__Work item__.
What is needed is an exact copy of the records below, with the pictures left out.

__Input data__.

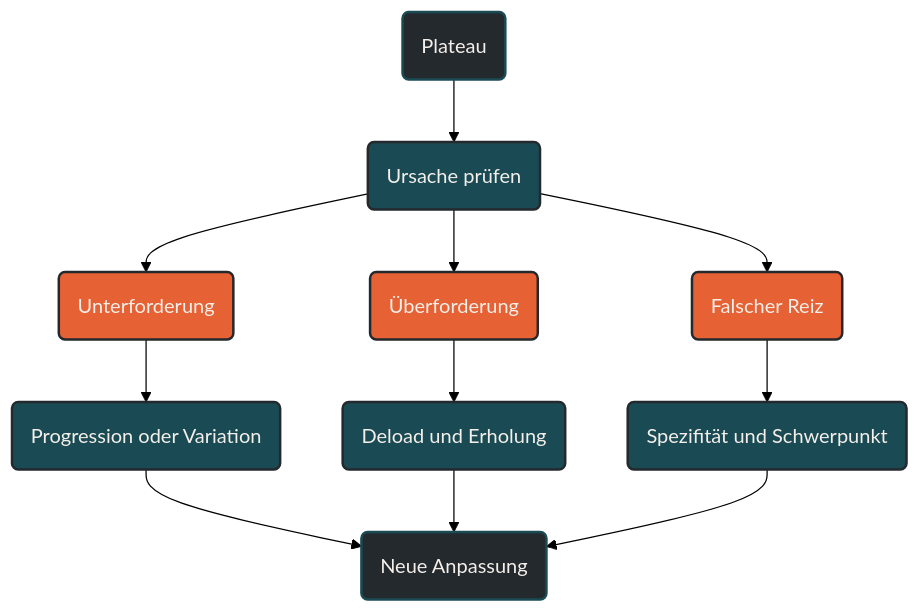
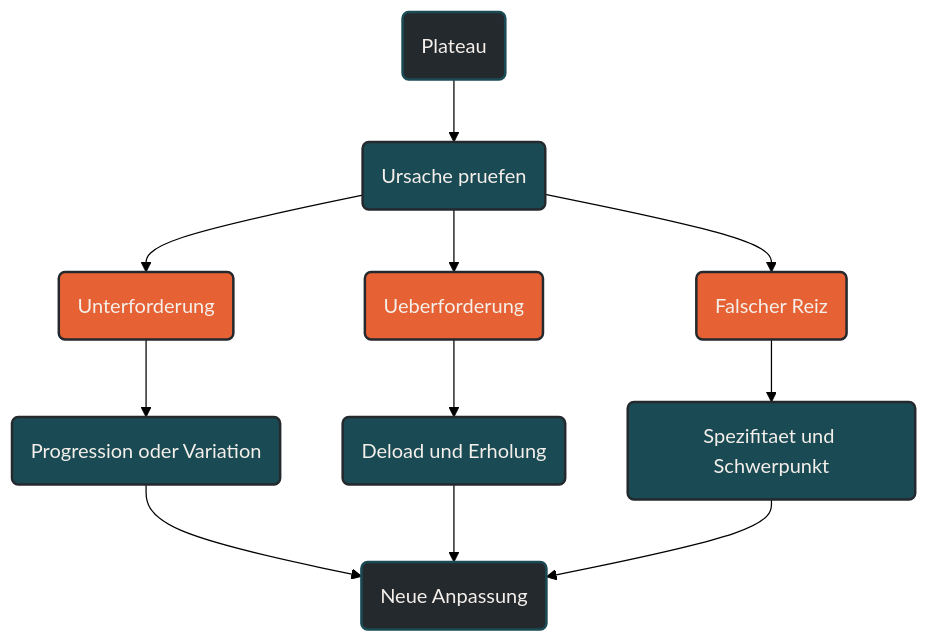
Before and after one commit to Quixos40K/ausdauersport-typemill: the diagram in content/00-ausdauersport/00-trainingswissenschaft/04-leistungsentwicklung/01-plateaus.md, drawn with Mermaid (forest theme). The commit also changed other lines of this file, not shown here.

First line of the commit message:
Add citations for plateau discussion in training

````diff
--- a/content/00-ausdauersport/00-trainingswissenschaft/04-leistungsentwicklung/01-plateaus.md
+++ b/content/00-ausdauersport/00-trainingswissenschaft/04-leistungsentwicklung/01-plateaus.md
@@ -210,30 +210,30 @@
 ```mermaid
 graph TD
-    A(Plateau) --> B(Ursache prüfen)
+    A(Plateau) --> B(Ursache pruefen)
     B --> C(Unterforderung)
-    B --> D(Überforderung)
+    B --> D(Ueberforderung)
     B --> E(Falscher Reiz)
 
     C --> F(Progression oder Variation)
     D --> G(Deload und Erholung)
-    E --> H(Spezifität und Schwerpunkt)
+    E --> H(Spezifitaet und Schwerpunkt)
 
     F --> I(Neue Anpassung)
     G --> I
     H --> I
 
     classDef default fill:#F4EFEA,stroke:#1A4B54,stroke-width:2px,color:#24292E;
     classDef primary fill:#1A4B54,stroke:#24292E,stroke-width:2px,color:#F4EFEA;
     classDef highlight fill:#E66133,stroke:#24292E,stroke-width:2px,color:#F4EFEA;
     classDef dark fill:#24292E,stroke:#1A4B54,stroke-width:2px,color:#F4EFEA;
 
     class A dark;
     class B primary;
     class C highlight;
     class D highlight;
     class E highlight;
     class F primary;
     class G primary;
     class H primary;
     class I dark;
 ```
````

__The completed task__.
Before and after one commit to Quixos40K/ausdauersport-typemill: the diagram in content/00-ausdauersport/00-trainingswissenschaft/04-leistungsentwicklung/01-plateaus.md, drawn with Mermaid (forest theme). The commit also changed other lines of this file, not shown here.

First line of the commit message:
Add citations for plateau discussion in training

````diff
--- a/content/00-ausdauersport/00-trainingswissenschaft/04-leistungsentwicklung/01-plateaus.md
+++ b/content/00-ausdauersport/00-trainingswissenschaft/04-leistungsentwicklung/01-plateaus.md
@@ -210,30 +210,30 @@
 ```mermaid
 graph TD
-    A(Plateau) --> B(Ursache prüfen)
+    A(Plateau) --> B(Ursache pruefen)
     B --> C(Unterforderung)
-    B --> D(Überforderung)
+    B --> D(Ueberforderung)
     B --> E(Falscher Reiz)
 
     C --> F(Progression oder Variation)
     D --> G(Deload und Erholung)
-    E --> H(Spezifität und Schwerpunkt)
+    E --> H(Spezifitaet und Schwerpunkt)
 
     F --> I(Neue Anpassung)
     G --> I
     H --> I
 
     classDef default fill:#F4EFEA,stroke:#1A4B54,stroke-width:2px,color:#24292E;
     classDef primary fill:#1A4B54,stroke:#24292E,stroke-width:2px,color:#F4EFEA;
     classDef highlight fill:#E66133,stroke:#24292E,stroke-width:2px,color:#F4EFEA;
     classDef dark fill:#24292E,stroke:#1A4B54,stroke-width:2px,color:#F4EFEA;
 
     class A dark;
     class B primary;
     class C highlight;
     class D highlight;
     class E highlight;
     class F primary;
     class G primary;
     class H primary;
     class I dark;
 ```
````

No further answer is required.